Reserves of coal for power generation have dropped to fewer than seven days in some Chinese provinces, vice chairman of the China Electricity Regulatory Commission (CERC) Wang Yeping said on Tuesday.
The nation's entire coal reserves slumped to 46.69 million tons as of April 20, down 12 percent from 53 million tons in the early March, said Wang at a news conference on Tuesday.
The national stockpile was only sufficient for 12 days of consumption, three days fewer than the March record. Coal inventories for plants in Anhui, Chongqing and Hebei were only enough for less than a week, he said.
The government was working to address the shortage, he said, without giving details.
Coal-fired power comprises more than 70 percent electricity consumed in China, the world's second largest electricity consumer after the United States.
Reasons for the shortages were multi-dimensional, Wang said without elaborating.
The government in January froze electricity prices to prevent rising coal costs from flowing through to end users and contributing to inflation.
"We need to comprehensively consider the situation before adjusting power prices, to take into account the affordability to both consumers and producers," Wang said.
Lifting electricity prices would push up the consumer price index (CPI), which was already running high, he said.
China produced 569.3 million tons of coal in the first quarter this year up 14.6 percent year on year, according to the Beijing-based China Mainland Marketing Research Co..
The winter storms earlier this year disrupted power supplies, prompting the country's power grid companies to lift spending on repairing and upgrading their transmission lines.
Rocketing domestic demand for coal, fueled by such energy-intensive industries as iron and steel, and chemical engineering pushed up prices.
The national crackdown on illegal coal mines as well as transportation bottlenecks also contributed to the rise.
The country became a net coal importer in the first quarter last year, as the government scrapped the tariff rebates for exports as well as the duties on imports in 2006, in a bid to meet domestic demand.

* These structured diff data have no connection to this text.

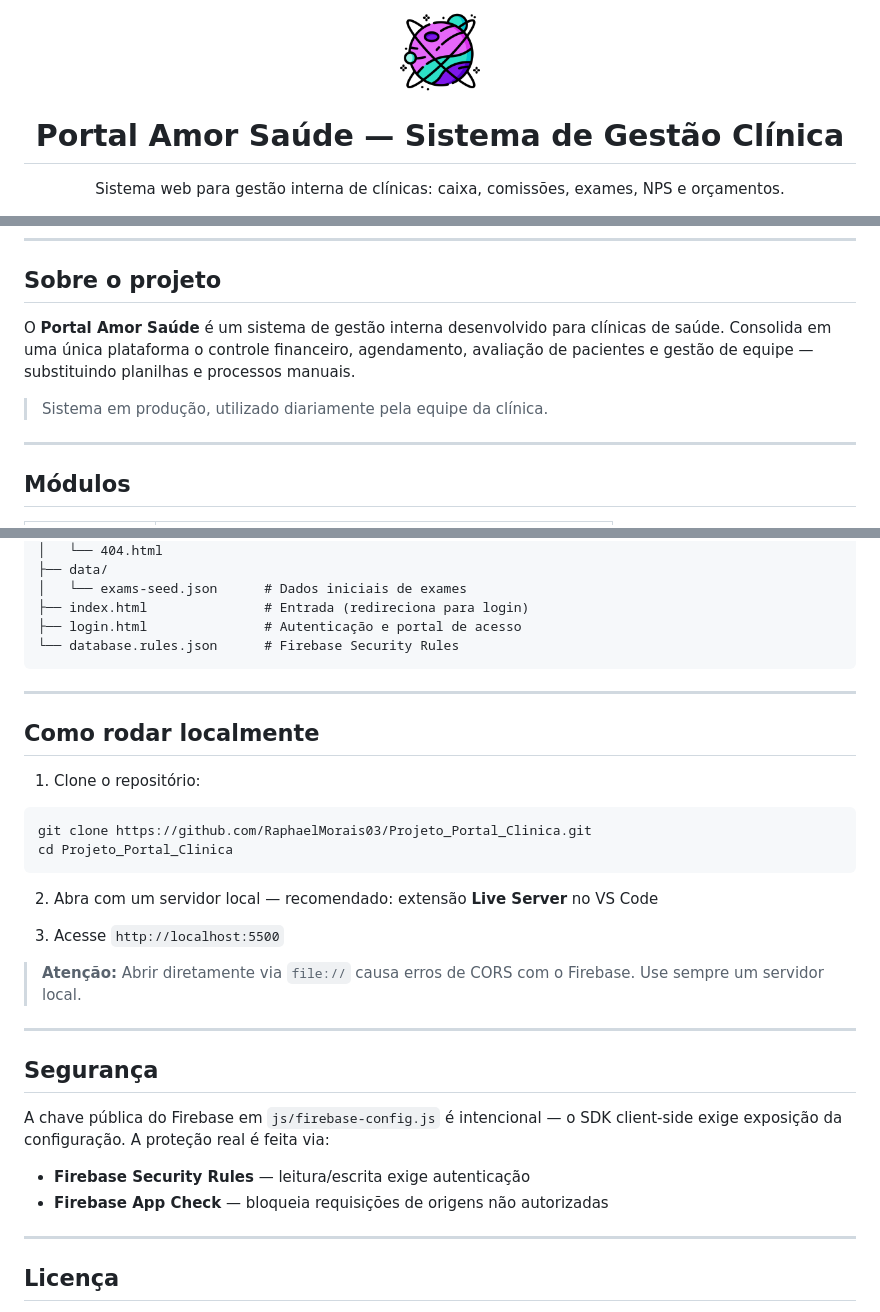
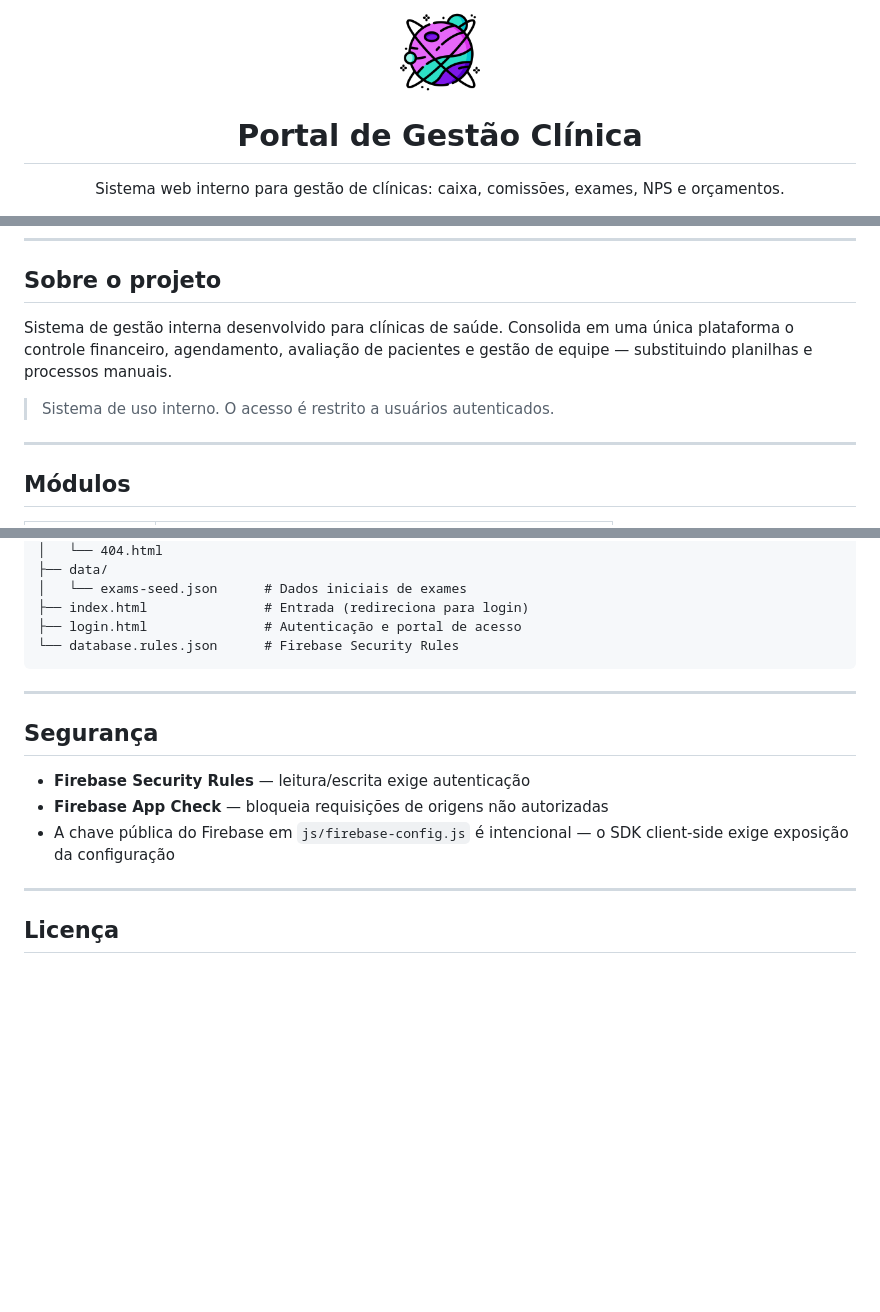
Before and after one commit to RaphaelMorais03/Projeto_Portal_Clinica, a Markdown page: README.md, 3 parts joined by grey strips. Rendered like a GitHub page; blank space fills up the shorter version.

Commit message:
docs: remover marca e demo do README, tornar genérico para repositório público

````diff
--- a/README.md
+++ b/README.md
@@ -4,5 +4,5 @@
 
-  # Portal Amor Saúde — Sistema de Gestão Clínica
+  # Portal de Gestão Clínica
 
-  Sistema web para gestão interna de clínicas: caixa, comissões, exames, NPS e orçamentos.
+  Sistema web interno para gestão de clínicas: caixa, comissões, exames, NPS e orçamentos.
 
@@ -19,9 +17,9 @@
 
 ## Sobre o projeto
 
-O **Portal Amor Saúde** é um sistema de gestão interna desenvolvido para clínicas de saúde. Consolida em uma única plataforma o controle financeiro, agendamento, avaliação de pacientes e gestão de equipe — substituindo planilhas e processos manuais.
+Sistema de gestão interna desenvolvido para clínicas de saúde. Consolida em uma única plataforma o controle financeiro, agendamento, avaliação de pacientes e gestão de equipe — substituindo planilhas e processos manuais.
 
-> Sistema em produção, utilizado diariamente pela equipe da clínica.
+> Sistema de uso interno. O acesso é restrito a usuários autenticados.
 
 ---
 
@@ -83,28 +81,11 @@ Projeto_Portal_Clinica/
 
 ---
 
-## Como rodar localmente
-
-1. Clone o repositório:
-```bash
-git clone https://github.com/RaphaelMorais03/Projeto_Portal_Clinica.git
-cd Projeto_Portal_Clinica
-```
-
-2. Abra com um servidor local — recomendado: extensão **Live Server** no VS Code
-
-3. Acesse `http://localhost:5500`
-
-> **Atenção:** Abrir diretamente via `file://` causa erros de CORS com o Firebase. Use sempre um servidor local.
-
----
-
 ## Segurança
-
-A chave pública do Firebase em `js/firebase-config.js` é intencional — o SDK client-side exige exposição da configuração. A proteção real é feita via:
 
 - **Firebase Security Rules** — leitura/escrita exige autenticação
 - **Firebase App Check** — bloqueia requisições de origens não autorizadas
+- A chave pública do Firebase em `js/firebase-config.js` é intencional — o SDK client-side exige exposição da configuração
 
 ---
 
````
Also changed, not shown: other parts of README.md (+1 -3 lines).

Plagued by the rising costs, 70 percent of power plants had suffered heavy losses, said Liu Nanchang, an official with the State-owned Assets Supervision and Administration Commission (SASAC) on April 11.